WHAT IS REQUIRED
Take every line from the records below that includes the word "later".

ENTRIES PROVIDED
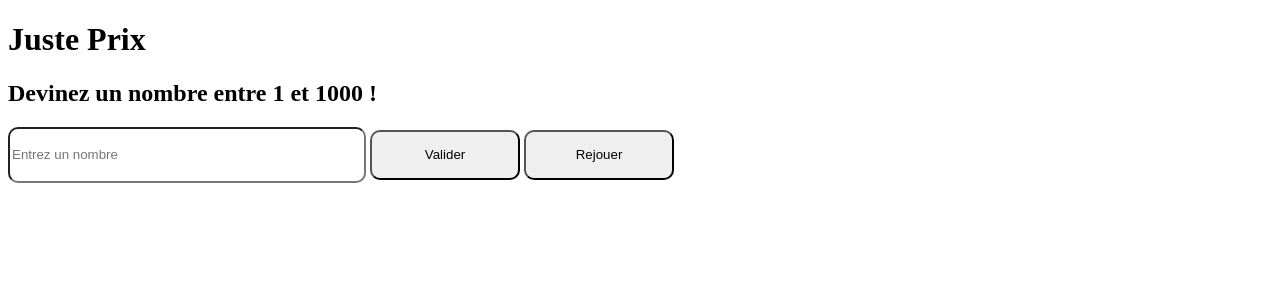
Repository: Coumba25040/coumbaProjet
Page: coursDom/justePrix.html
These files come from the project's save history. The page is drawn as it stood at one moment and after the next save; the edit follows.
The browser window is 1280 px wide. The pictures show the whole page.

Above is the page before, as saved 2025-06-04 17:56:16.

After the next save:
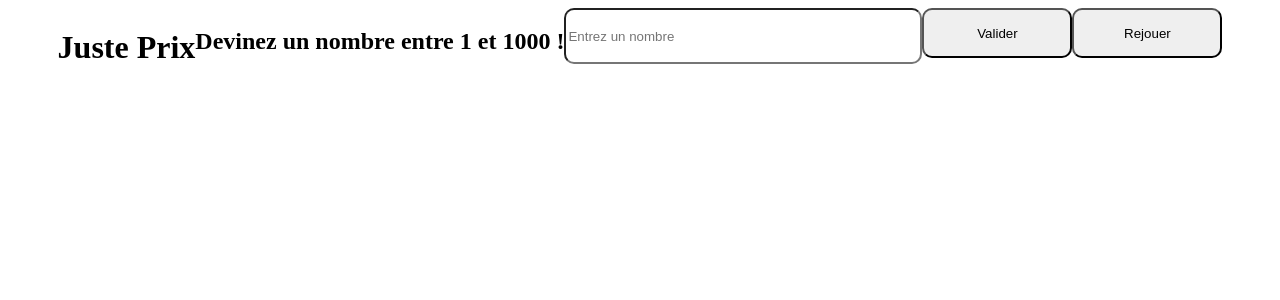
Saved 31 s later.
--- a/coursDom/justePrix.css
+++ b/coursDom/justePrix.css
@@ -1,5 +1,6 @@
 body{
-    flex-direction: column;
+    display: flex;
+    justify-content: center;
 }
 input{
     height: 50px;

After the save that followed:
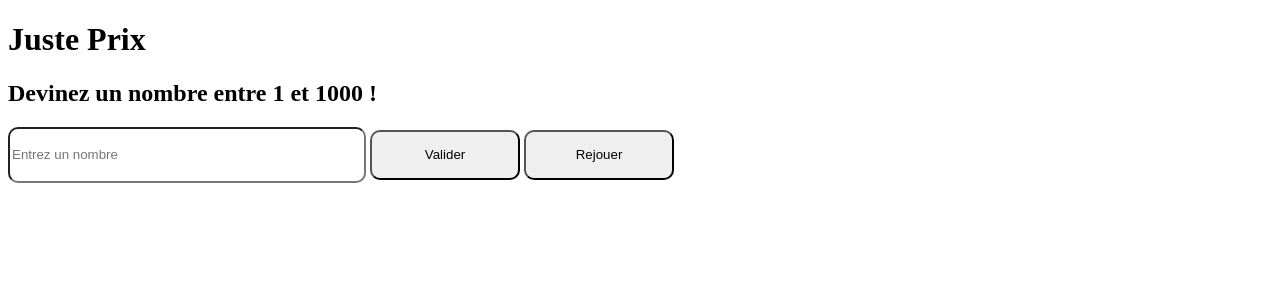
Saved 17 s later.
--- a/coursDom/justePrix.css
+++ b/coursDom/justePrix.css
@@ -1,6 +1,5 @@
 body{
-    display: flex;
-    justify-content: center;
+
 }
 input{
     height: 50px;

---

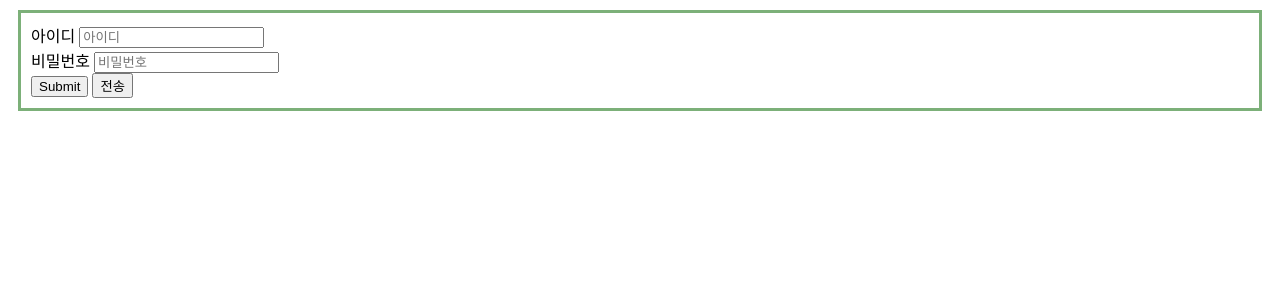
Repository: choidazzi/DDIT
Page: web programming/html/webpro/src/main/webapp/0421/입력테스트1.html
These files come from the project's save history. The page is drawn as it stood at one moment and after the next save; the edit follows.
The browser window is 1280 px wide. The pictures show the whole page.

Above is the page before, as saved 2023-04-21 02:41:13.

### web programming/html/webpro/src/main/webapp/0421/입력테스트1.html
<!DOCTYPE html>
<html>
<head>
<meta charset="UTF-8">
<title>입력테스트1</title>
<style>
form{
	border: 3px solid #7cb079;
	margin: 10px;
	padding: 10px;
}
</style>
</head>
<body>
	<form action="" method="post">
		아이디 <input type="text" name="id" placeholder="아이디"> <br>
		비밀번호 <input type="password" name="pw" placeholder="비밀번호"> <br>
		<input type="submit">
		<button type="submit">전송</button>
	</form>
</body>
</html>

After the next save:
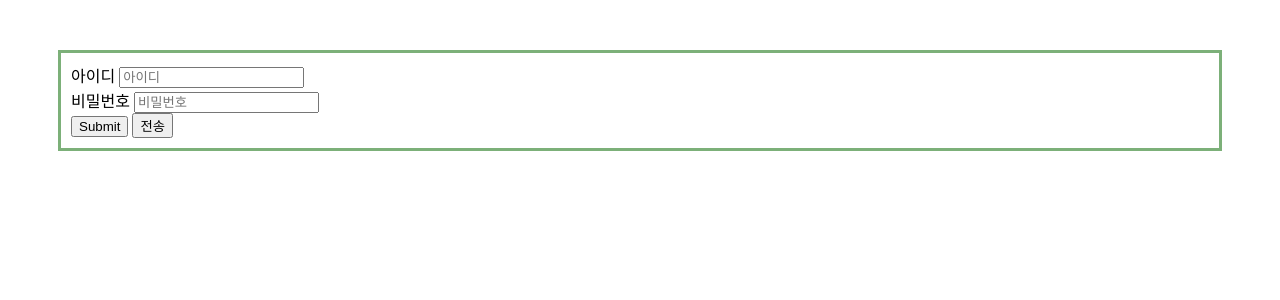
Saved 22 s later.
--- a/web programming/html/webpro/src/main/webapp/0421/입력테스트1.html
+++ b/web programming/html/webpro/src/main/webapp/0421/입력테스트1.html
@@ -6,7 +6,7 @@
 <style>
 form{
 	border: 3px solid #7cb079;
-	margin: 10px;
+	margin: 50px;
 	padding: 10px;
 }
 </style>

* * *

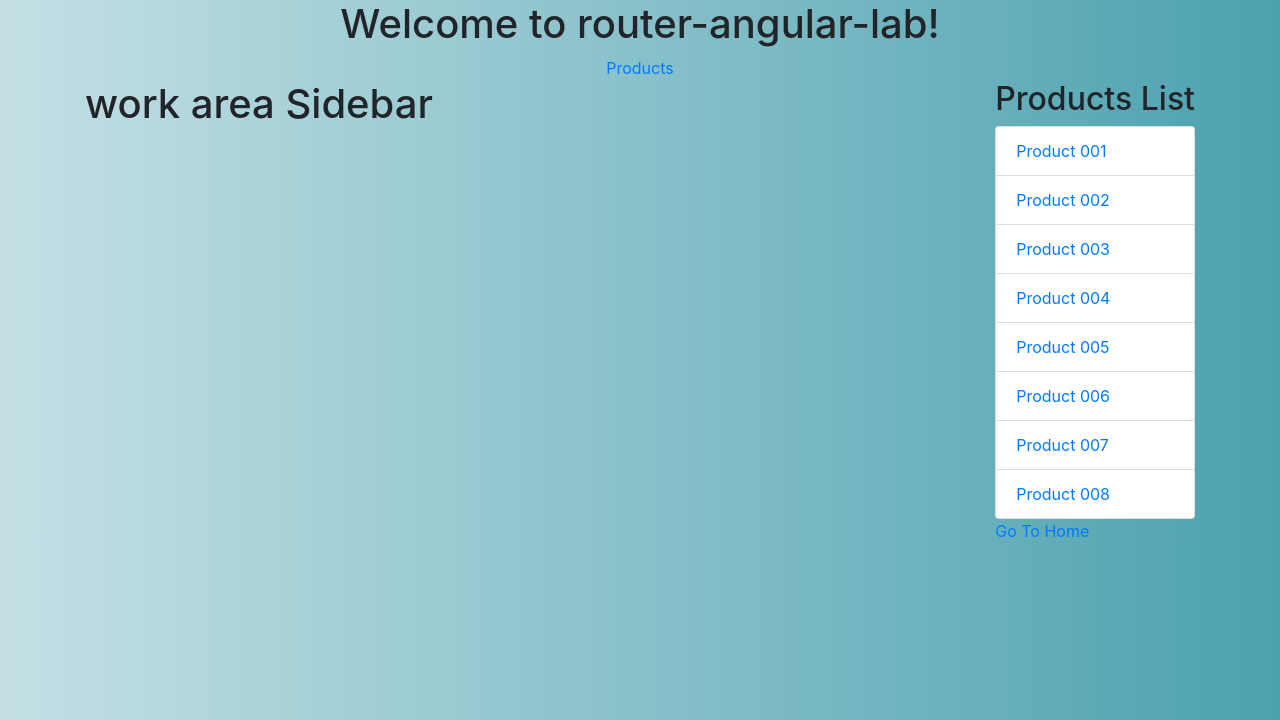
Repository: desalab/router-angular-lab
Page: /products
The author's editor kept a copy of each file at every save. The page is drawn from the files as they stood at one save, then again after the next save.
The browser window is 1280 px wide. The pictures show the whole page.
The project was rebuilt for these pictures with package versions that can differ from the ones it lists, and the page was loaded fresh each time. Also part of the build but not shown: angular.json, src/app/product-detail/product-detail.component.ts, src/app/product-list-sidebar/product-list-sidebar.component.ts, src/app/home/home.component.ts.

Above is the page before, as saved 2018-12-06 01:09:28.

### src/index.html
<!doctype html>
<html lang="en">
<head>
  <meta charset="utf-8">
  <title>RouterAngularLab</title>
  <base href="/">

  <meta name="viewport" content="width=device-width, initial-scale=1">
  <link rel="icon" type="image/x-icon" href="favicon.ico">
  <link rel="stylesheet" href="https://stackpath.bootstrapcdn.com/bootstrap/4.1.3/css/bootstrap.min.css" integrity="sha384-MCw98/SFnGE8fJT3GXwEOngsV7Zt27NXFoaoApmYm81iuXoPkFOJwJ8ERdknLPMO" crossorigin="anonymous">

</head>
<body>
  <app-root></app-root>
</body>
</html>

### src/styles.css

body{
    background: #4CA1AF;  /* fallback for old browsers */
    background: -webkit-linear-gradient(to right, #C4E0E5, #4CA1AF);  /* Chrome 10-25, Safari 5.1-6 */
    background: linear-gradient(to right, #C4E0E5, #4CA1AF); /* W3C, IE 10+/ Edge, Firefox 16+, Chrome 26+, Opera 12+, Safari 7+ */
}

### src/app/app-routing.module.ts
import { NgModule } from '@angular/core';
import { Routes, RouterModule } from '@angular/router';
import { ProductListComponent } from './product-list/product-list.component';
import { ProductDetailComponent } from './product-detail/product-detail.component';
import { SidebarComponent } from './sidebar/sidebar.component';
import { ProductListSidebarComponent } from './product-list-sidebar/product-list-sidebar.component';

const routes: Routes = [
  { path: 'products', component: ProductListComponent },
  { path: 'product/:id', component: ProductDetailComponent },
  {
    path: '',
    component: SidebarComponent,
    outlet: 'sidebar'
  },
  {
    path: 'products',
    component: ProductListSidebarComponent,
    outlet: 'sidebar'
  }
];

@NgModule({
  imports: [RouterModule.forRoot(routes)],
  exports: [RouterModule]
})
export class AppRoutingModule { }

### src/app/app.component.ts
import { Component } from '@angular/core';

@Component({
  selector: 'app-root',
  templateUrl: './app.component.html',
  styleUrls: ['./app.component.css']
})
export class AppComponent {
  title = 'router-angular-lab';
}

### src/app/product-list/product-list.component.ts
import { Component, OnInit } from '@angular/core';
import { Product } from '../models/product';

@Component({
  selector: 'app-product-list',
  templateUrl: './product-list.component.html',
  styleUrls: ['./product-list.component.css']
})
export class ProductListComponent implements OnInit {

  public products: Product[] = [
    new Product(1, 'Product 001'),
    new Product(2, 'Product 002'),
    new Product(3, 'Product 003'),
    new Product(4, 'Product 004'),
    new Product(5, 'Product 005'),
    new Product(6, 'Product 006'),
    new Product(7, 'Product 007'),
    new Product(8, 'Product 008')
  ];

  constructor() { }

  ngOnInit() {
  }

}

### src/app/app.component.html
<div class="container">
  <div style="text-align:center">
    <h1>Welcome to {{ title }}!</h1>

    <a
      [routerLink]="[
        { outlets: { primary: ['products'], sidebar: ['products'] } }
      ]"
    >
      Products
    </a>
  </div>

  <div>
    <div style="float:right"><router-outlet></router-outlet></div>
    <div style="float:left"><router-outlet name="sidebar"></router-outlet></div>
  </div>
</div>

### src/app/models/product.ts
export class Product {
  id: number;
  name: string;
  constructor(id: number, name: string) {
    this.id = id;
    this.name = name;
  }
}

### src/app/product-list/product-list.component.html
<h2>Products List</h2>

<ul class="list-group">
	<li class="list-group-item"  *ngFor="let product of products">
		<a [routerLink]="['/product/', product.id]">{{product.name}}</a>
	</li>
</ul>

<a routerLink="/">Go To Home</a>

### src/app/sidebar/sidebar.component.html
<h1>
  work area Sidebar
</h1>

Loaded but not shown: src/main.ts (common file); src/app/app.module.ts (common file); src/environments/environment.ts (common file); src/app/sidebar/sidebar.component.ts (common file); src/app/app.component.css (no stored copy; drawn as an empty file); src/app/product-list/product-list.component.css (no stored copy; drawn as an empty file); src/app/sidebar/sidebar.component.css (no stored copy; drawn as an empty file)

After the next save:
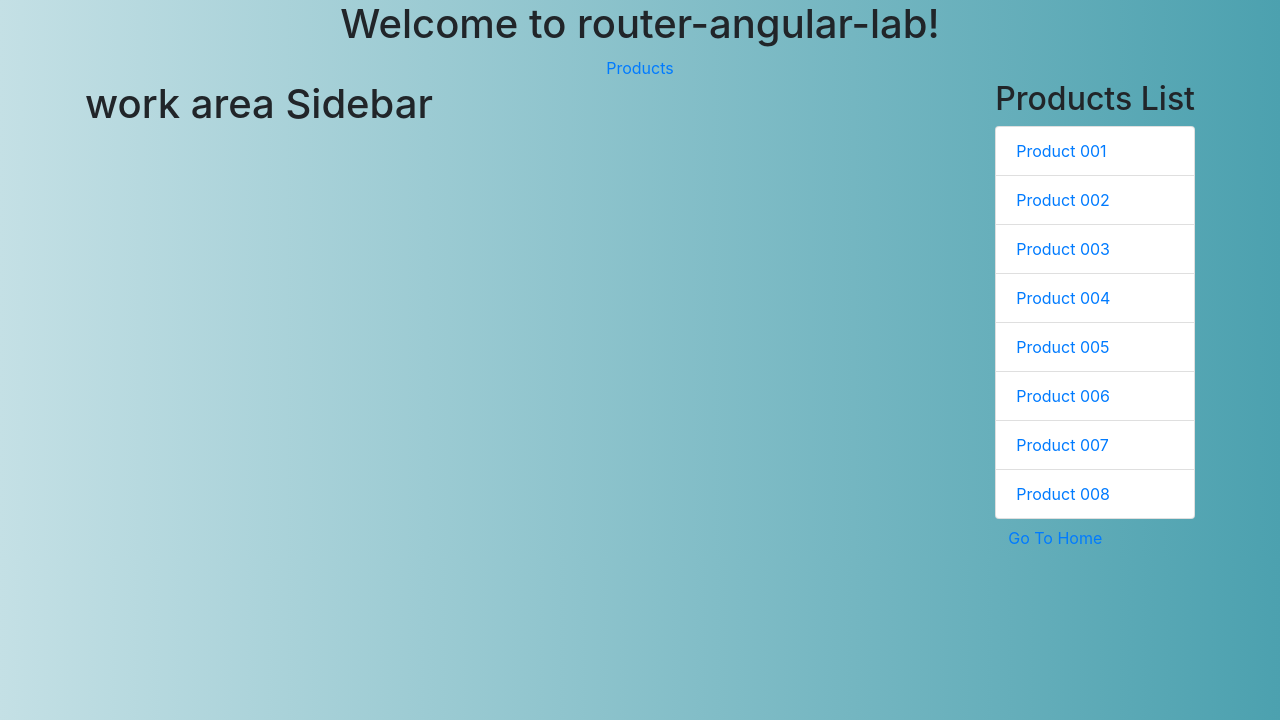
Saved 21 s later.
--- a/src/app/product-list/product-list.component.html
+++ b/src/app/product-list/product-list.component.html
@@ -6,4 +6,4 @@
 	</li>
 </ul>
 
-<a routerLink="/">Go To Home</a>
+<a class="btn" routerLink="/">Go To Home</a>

OUTPUT OF THE EXERCISE
Saved 31 s later.
Saved 17 s later.
Saved 22 s later.
Saved 21 s later.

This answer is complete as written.